Boykin knew Bowles well as secondary coach before Bowles was elevated last week, following the firing of Juan Castillo.
"When preparing for a game, he makes you feel super confident in your abilities . . . we'll definitely have that confidence that we can get it done - not that we haven't before - but [Bowles will be] just making it easy for us to play our game and play loose," Boykin said.
Defensive tackle Mike Patterson practiced Monday for the first time in 2012, and afterward Patterson said he's looking forward to playing for Bowles.
"It'll be really exciting to see what he does for us and see what's going to happen. We see him everyday, we're all together in meetings and stuff like that, but this was the first time he talked to us as a group," Patterson said. "He's a coach that's played in the league. You don't get that too often."
Boykin said he was quite surprised last Tuesday to hear the 3-3 team had changed defensive coordinators. "I actually saw it on ESPN when I woke up," he recalled. "It's crazy, but I've talked to Juan and texted him."
Less surprised, and for some reason wary of saying anything about Castillo or Bowles to reporters Monday, was defensive end Jason Babin. He said describing his reaction to the change would be "above my pay grade."
Babin said characterizing Bowles' message to the defense would be "giving away the game plan," even though no game plan will begin to be installed until Wednesday.
"I've been doing this for 9 years now," Babin said, when asked about surprise. "You kind of have to be numb."
Slightly more helpful was corner Nnamdi Asomugha, who has made no secret of his high regard for Bowles since Bowles arrived from his three-game stint as the Dolphins' intermim head coach in January.
"There's an equanimity about him," said Asomugha, quite possibly becoming the only Eagle ever to use the word "equanimity" in the 80-year history of the franchise. "It doesn't matter what's going on, he's always going to be calm, just relaxed and stuff like that. So that's good. He always feels like there's a solution, no matter what we're going through."
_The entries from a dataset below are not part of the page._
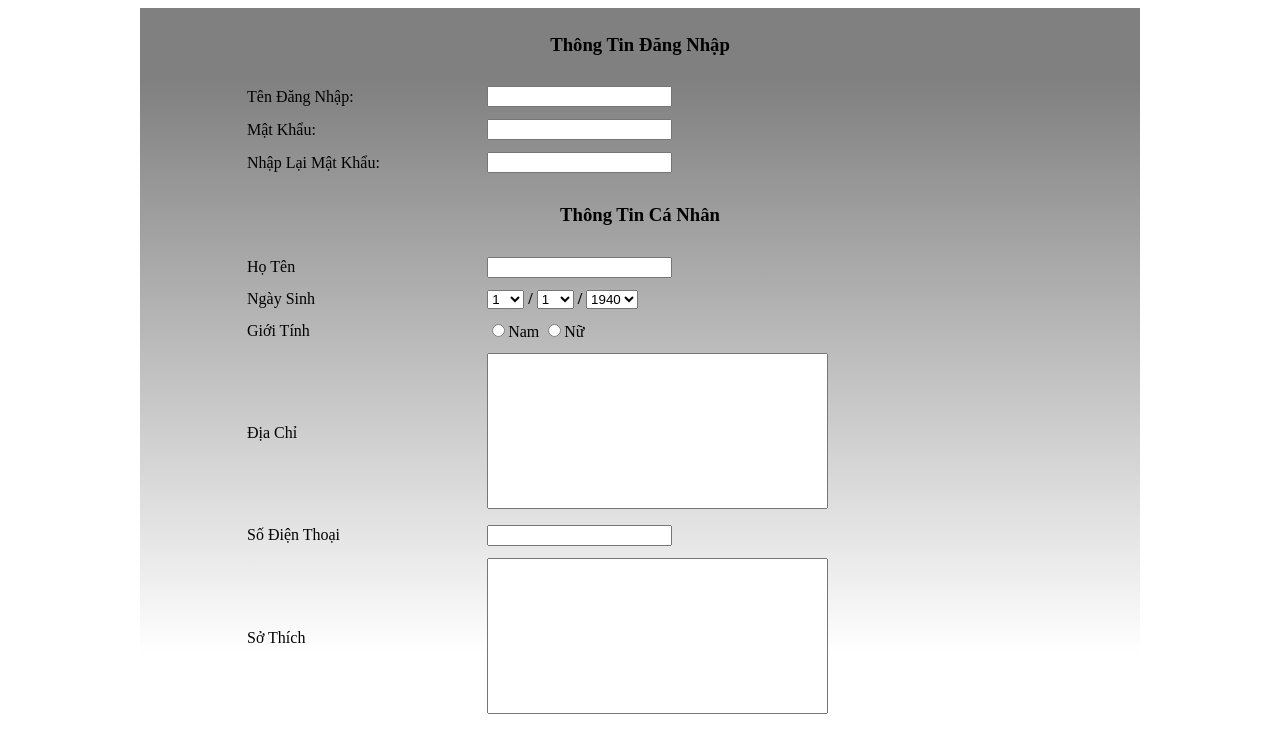
Repository: Tan-Khang21/TH_TKW--Buoi_04
Page: Bai_Tap_Tren_Lop/Bai_01/Form5.html
These files come from the project's save history. The page is drawn as it stood at one moment and after the next save; the edit follows.
The browser window is 1280 px wide. The pictures show the whole page.

Above is the page before, as saved 2024-03-06 11:47:21.

After the next save:
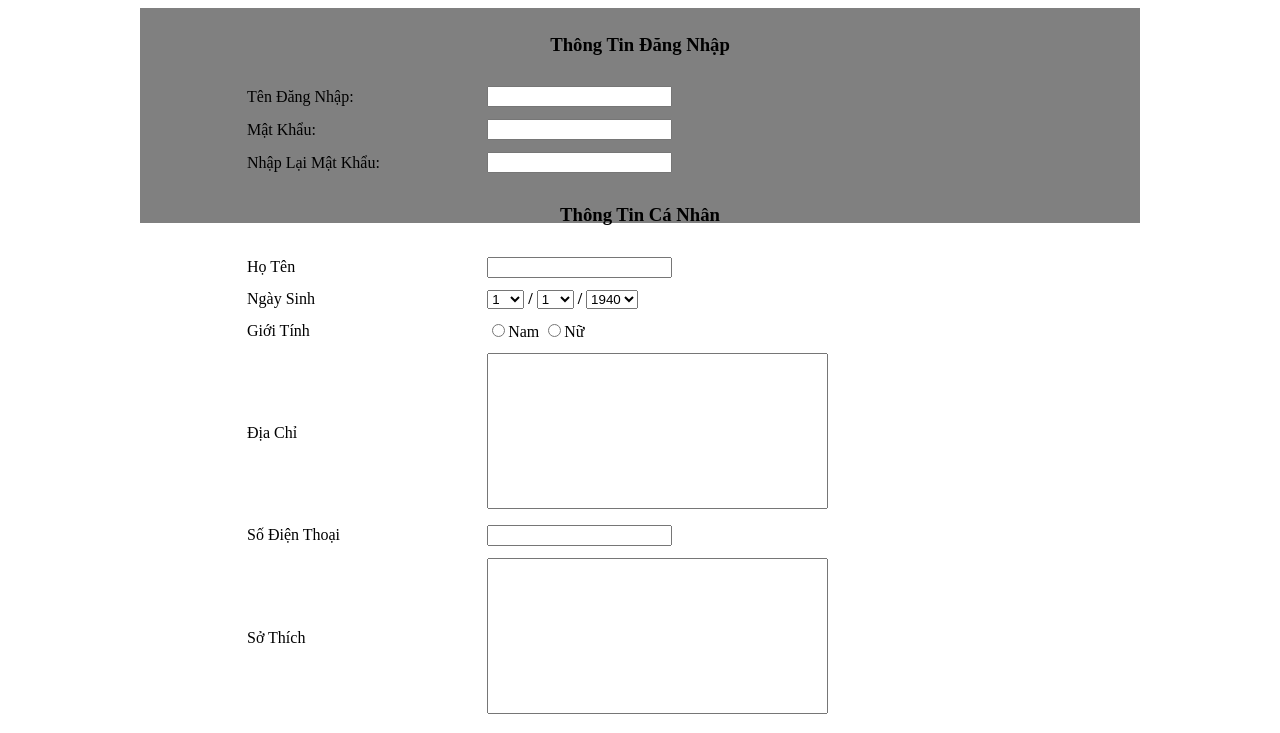
Saved 2 min 18 s later.
--- a/Bai_Tap_Tren_Lop/Bai_01/Form5.html
+++ b/Bai_Tap_Tren_Lop/Bai_01/Form5.html
@@ -8,7 +8,7 @@
 </head>
 <body>
     <div style="width: 1000px;margin: 0 auto;
-     background: linear-gradient(to bottom,gray 10%,white 90%);">
+     background: linear-gradient(to bottom,gray 30%,white 30%);">
         <table cellpadding="5px" align="center"  style="width: 800px;">
             <tr>
                 <th colspan="3"><h3>Thông Tin Đăng Nhập</h3></th>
Safety Nate Allen said Bowles is "definitely a player's coach. He relates to us well and we all like him as a coach, and off the field he is a great guy. He's smart, so it's going to be a good thing.
"He talks to us like men. He's not real up in your face. He's not a loud guy. He expects you to know what you have to do as a man and as a professional. We love to play the game. You don't need a lot of motivation. If you do try to get motivation from coaches, then I think you're in the wrong [frame of mind]."
Asked what he thinks will change, Allen said: "It's hard to say right now. We're not sure exactly what [will change] because we haven't really put in a game plan or anything. We'll see on Wednesday, but it'll be good, whatever it is, and we're excited."
Bowles, who turns 49 next month, has never been a coordinator, even though he was an interim head coach and has interviewed for head coaching jobs.
Reporters have been unsure what input Bowles had into strategy up to now; we still don't know whose idea it was to switch up coverages, disastrously, in the fourth quarter of the Oct. 14 overtime loss to Detroit after Allen left with a hamstring injury.
Safety Kurt Coleman said Bowles "was helping make play calls throughout this year. He's a smart coach, he really is. He's going to do his due diligence and understand the game as far as [how] the offense is going to attack us, and you have to be able to adjust during the game. I think he's going to do a great job with that."
Left tackle Jason Peters (Achilles'), eligible to practice this week and next week before he would have to go on injured reserve, did not practice Monday, the Eagles said . . . The highlight of LeSean McCoy's bye week was having his number retired at Bishop McDevitt High in Harrisburg. "There's only two guys ever to get their number retired there, me and [ex-Eagles running back Ricky Watters]," McCoy said. "It felt good to go home and do that."